Coming-of-Age Stories

The Literature of Transition
  • Emma (by )
  • To the Lighthouse (by )
  • Northanger Abbey (by )
  • Mansfield Park (by )
  • Sense and Sensibility (by )
  • Persuasion (by )
  • Pride and Prejudice (by )
  • The House of Mirth (by )
  • The Rise of Silas Lapham (by )
  • Wilhelm Meister's Apprenticeship : A Nov... (by )
  • Geschichte des Agathon (by )
  • The Adventures of Huckleberry Finn (Tom ... (by )
  • The Adventures of Tom Sawyer (by )
  • Little Women (by )

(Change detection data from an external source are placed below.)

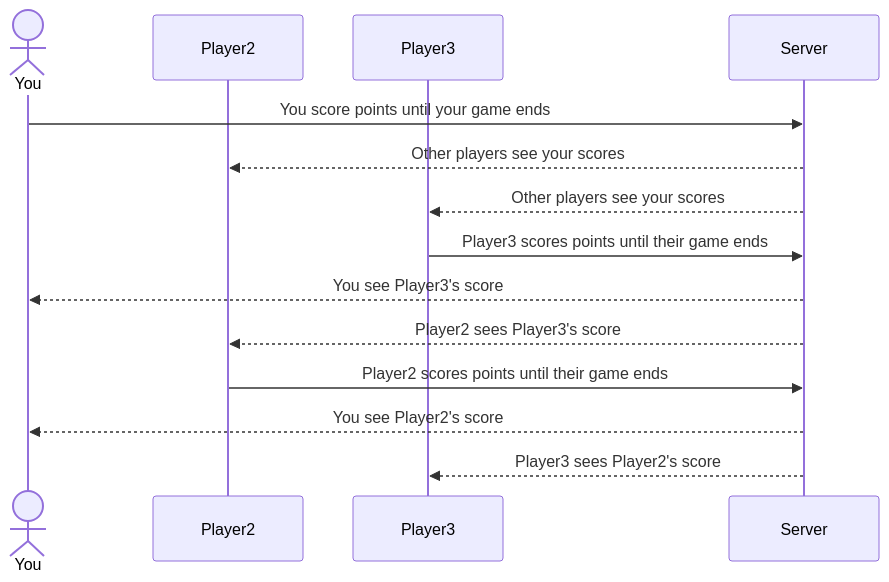
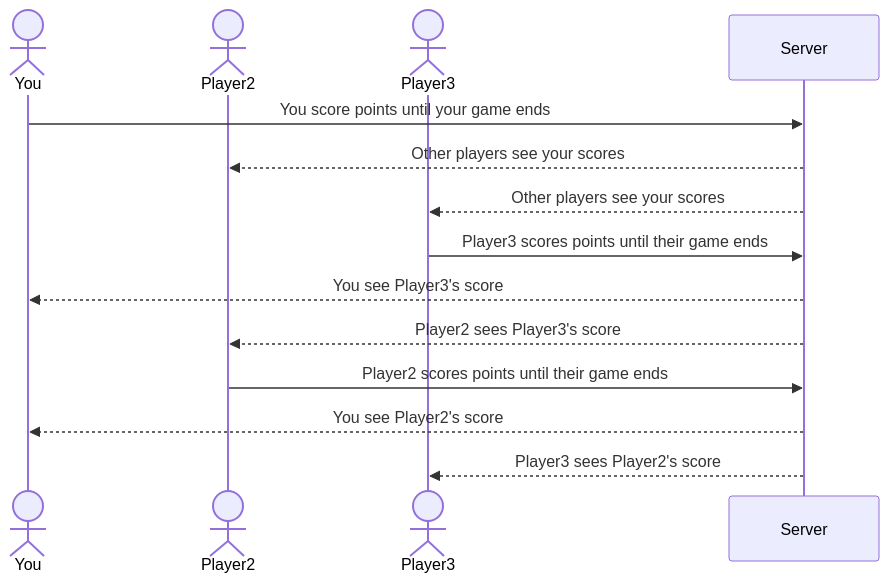
The diagram in README.md (elsbels64/startup), drawn with Mermaid before and after one commit.

Commit message:
added sequence diagram

````diff
--- a/README.md
+++ b/README.md
@@ -36,17 +36,17 @@
 ```mermaid
 sequenceDiagram
     actor You
-    participant Player2
-    participant Player3
+    actor Player2
+    actor Player3
     participant Server
 
     You->>Server: You score points until your game ends
     Server-->>Player2: Other players see your scores
     Server-->>Player3: Other players see your scores
     Player3->>Server: Player3 scores points until their game ends
     Server-->>You: You see Player3's score
     Server-->>Player2: Player2 sees Player3's score
     Player2->>Server: Player2 scores points until their game ends
     Server-->>You: You see Player2's score
     Server-->>Player3: Player3 sees Player2's score
 ```
````
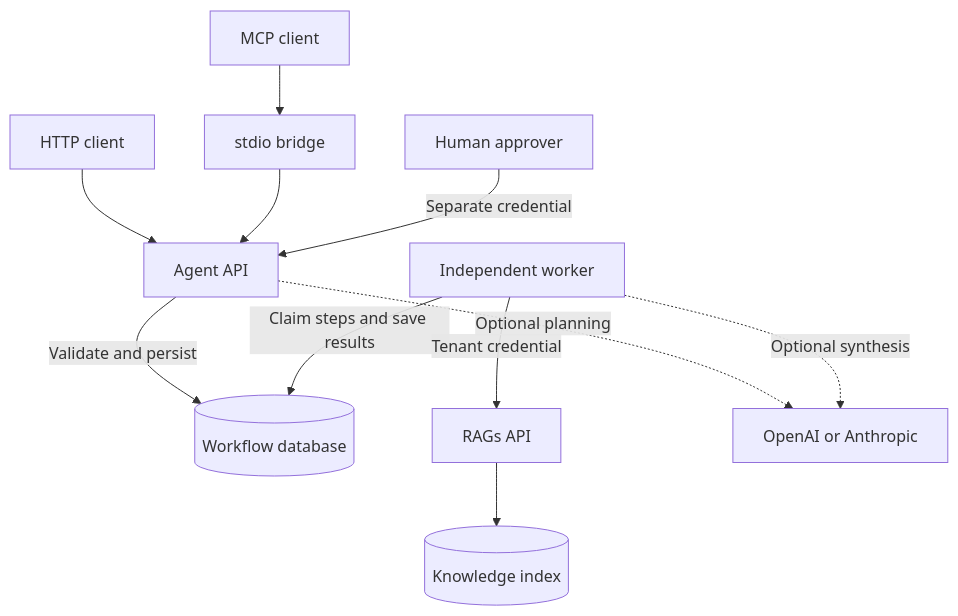
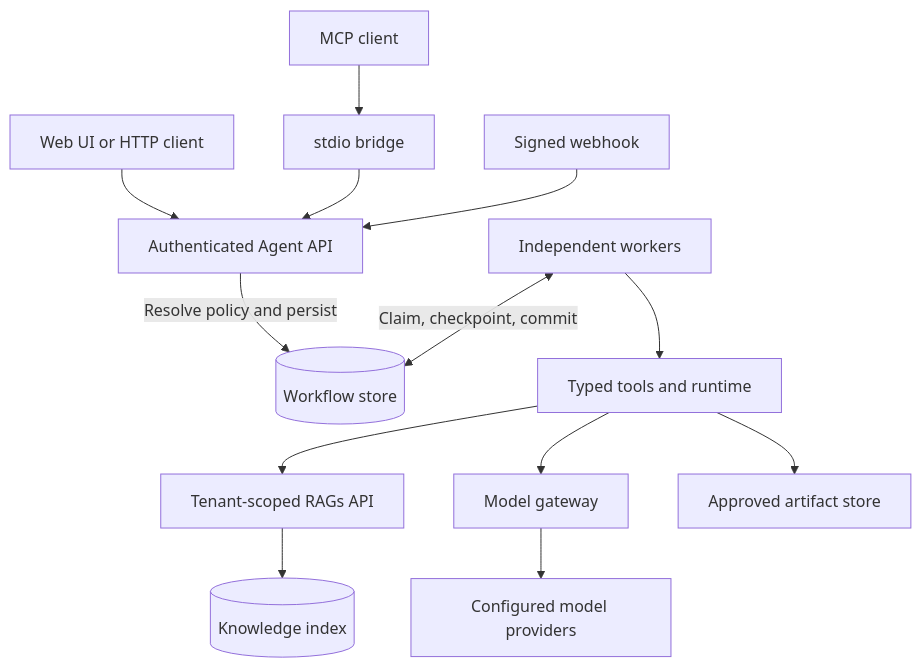
One commit to MasterLKH180cm/agentic-system changed the first of 3 diagrams in README.md. Above: the diagram before and after it, drawn with Mermaid. The commit also changed other lines of this file and 32 other files, not shown here.

First line of the commit message:
feat: implement v0.2 agent runtime and control plane

````diff
--- a/README.md
+++ b/README.md
@@ -66,13 +60,15 @@
 ```mermaid
 flowchart TD
-    Client["HTTP client"] --> API["Agent API"]
+    Client["Web UI or HTTP client"] --> API["Authenticated Agent API"]
     MCP["MCP client"] --> Bridge["stdio bridge"]
     Bridge --> API
-    Approver["Human approver"] -->|Separate credential| API
-    API -->|Validate and persist| DB[("Workflow database")]
-    Worker["Independent worker"] -->|Claim steps and save results| DB
-    Worker -->|Tenant credential| RAG["RAGs API"]
+    Hook["Signed webhook"] --> API
+    API -->|Resolve policy and persist| Store[("Workflow store")]
+    Worker["Independent workers"] <-->|Claim, checkpoint, commit| Store
+    Worker --> Tools["Typed tools and runtime"]
+    Tools --> RAG["Tenant-scoped RAGs API"]
+    Tools --> Gateway["Model gateway"]
+    Tools --> Artifacts["Approved artifact store"]
+    Gateway --> Models["Configured model providers"]
     RAG --> Index[("Knowledge index")]
-    API -.->|Optional planning| Models["OpenAI or Anthropic"]
-    Worker -.->|Optional synthesis| Models
 ```
````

  • A Portrait of the Artist as a Young Man (by )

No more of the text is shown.